Sexual Mutilations

A Human Tragedy

  • George C. Denniston
  • Marilyn Fayre Milos

Table of contents

  1. Front Matter
    Pages i-xiv
  2. Sami A. Aldeeb Abu-Sahlieh
    Pages 41-62
  3. Didier Diers, Xavier Valla
    Pages 63-66
  4. Mervyn M. Lander
    Pages 77-83
  5. George C. Denniston
    Pages 103-109
  6. Michel Odent
    Pages 121-124
  7. Berhane Ras-Work
    Pages 137-152
  8. Pia Grassivaro Gallo, Franco Viviani, M. Livio, R. Corsaro, F. De Cordova, G. Fortunato et al.
    Pages 153-157
  9. Christa Müller
    Pages 159-162
  10. Miriam Pollack
    Pages 163-173
  11. Jenny Goodman
    Pages 175-178
  12. Jeannine Parvati Baker
    Pages 179-183
  13. Mary Conant, Betty Katz Sperlich
    Pages 185-188
  14. George Williams
    Pages 189-195
  15. Zenas Baer
    Pages 197-203
  16. J. Steven Svoboda
    Pages 205-215
  17. Back Matter
    Pages 221-237

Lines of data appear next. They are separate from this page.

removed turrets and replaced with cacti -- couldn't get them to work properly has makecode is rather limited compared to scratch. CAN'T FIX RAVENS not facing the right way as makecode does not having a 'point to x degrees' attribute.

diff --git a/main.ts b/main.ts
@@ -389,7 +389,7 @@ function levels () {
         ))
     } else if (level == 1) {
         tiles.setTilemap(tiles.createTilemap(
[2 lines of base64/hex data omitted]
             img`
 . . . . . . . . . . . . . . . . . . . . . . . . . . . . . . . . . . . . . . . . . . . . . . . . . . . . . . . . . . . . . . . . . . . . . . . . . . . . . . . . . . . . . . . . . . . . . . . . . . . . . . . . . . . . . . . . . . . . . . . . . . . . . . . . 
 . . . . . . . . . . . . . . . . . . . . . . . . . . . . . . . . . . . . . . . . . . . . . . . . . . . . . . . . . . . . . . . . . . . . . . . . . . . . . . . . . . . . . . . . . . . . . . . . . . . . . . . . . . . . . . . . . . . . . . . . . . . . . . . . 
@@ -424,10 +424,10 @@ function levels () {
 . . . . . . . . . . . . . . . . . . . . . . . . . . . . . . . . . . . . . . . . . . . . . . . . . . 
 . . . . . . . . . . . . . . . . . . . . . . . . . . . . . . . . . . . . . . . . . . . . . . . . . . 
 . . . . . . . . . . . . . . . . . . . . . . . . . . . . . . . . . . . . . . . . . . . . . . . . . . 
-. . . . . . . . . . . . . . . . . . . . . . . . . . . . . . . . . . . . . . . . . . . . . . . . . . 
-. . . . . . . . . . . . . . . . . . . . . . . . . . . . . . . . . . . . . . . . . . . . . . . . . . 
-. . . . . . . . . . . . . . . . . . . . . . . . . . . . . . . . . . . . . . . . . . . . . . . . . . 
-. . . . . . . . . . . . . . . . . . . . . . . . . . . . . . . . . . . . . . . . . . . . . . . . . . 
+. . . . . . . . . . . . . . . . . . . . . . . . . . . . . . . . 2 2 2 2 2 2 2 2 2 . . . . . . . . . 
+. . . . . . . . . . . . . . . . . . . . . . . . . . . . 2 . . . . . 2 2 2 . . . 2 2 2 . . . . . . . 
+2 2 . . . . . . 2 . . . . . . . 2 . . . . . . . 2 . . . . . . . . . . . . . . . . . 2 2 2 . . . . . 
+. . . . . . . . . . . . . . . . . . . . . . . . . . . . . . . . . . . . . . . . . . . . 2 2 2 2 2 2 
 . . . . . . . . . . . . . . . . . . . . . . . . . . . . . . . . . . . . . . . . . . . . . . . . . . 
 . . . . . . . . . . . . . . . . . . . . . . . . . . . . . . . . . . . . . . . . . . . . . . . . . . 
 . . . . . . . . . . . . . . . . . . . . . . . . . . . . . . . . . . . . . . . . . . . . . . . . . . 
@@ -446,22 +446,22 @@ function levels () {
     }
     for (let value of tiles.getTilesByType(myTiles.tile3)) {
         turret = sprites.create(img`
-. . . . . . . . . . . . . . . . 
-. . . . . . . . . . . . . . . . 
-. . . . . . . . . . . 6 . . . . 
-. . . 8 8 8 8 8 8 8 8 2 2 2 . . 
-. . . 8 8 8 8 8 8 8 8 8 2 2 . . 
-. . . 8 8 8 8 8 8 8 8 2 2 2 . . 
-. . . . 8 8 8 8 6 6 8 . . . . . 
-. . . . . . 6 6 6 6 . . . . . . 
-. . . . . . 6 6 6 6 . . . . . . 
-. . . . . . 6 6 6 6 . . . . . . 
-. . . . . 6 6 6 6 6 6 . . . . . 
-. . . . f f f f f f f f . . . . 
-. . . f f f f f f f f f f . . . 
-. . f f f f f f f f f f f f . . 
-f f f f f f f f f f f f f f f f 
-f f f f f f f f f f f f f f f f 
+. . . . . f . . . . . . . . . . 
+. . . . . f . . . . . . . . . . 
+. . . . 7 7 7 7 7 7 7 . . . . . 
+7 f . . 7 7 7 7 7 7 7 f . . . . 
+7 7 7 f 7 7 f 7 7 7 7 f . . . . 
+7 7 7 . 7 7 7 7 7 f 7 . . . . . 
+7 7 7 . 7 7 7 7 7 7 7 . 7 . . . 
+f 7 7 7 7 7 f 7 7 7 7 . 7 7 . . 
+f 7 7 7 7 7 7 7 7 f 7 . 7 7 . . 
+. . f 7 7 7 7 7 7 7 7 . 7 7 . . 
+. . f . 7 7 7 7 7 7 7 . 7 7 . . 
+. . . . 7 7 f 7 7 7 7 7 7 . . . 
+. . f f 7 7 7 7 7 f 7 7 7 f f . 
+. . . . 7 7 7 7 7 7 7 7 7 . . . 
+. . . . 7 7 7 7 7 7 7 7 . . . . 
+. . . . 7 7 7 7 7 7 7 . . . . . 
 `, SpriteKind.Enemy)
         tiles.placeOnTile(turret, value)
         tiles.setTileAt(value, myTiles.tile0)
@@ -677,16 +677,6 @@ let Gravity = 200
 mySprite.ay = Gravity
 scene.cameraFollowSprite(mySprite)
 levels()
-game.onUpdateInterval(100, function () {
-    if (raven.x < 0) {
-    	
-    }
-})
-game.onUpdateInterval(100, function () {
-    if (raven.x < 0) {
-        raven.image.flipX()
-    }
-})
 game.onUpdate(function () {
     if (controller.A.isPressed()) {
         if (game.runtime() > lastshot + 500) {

About this book


Sexual mutilation is a global problem that affects 15. 3 million children and young adults annually. In terms of gender, 13. 3 million boys and 2 million girls are involuntarily subjected to sexual mutilation every year. While it is tempting to quantify and compare the amount of tissue removed from either gender, no ethical justification can be made for removing any amount of flesh from the body of another person. The violation of human rights implicit in sexual mutilation is identical for any gender. The violation occurs with the first cut into another person 's body. Although mutilation is a strong term, it precisely and accurately describes a condi­ tion denoting "any disfigurement or injury by removal or destruction of any conspicuous or essential part of the body. " While such terms as "circumcision" and "genital cutting" are less threatening to our sensitivities, they ultimately do a disservice by masking the fact of what is actually being done to babies and children. Although the courageous example of the survivors of sexual mutilation indicates that humans can certainly live and even re­ produce without all of their external sexualorgans, this biological phenomenon does not, however, justify subjecting a person to sexual mutilation. The remarkable resilience of the human body is a testament to the importance nature places on reproduction rather than a vindication for surgical practices that compromise this function.


Affect children gender girls human rights medicine nature production psychology reproduction resilience service state tissue

Editors and affiliations

  • George C. Denniston
    • 1
  • Marilyn Fayre Milos
    • 2
  1. 1.University of WashingtonSeattle, WashingtonUSA
  2. 2.Information Resource CentersNational Organization of CircumcisionSan AnselmoUSA

Bibliographic information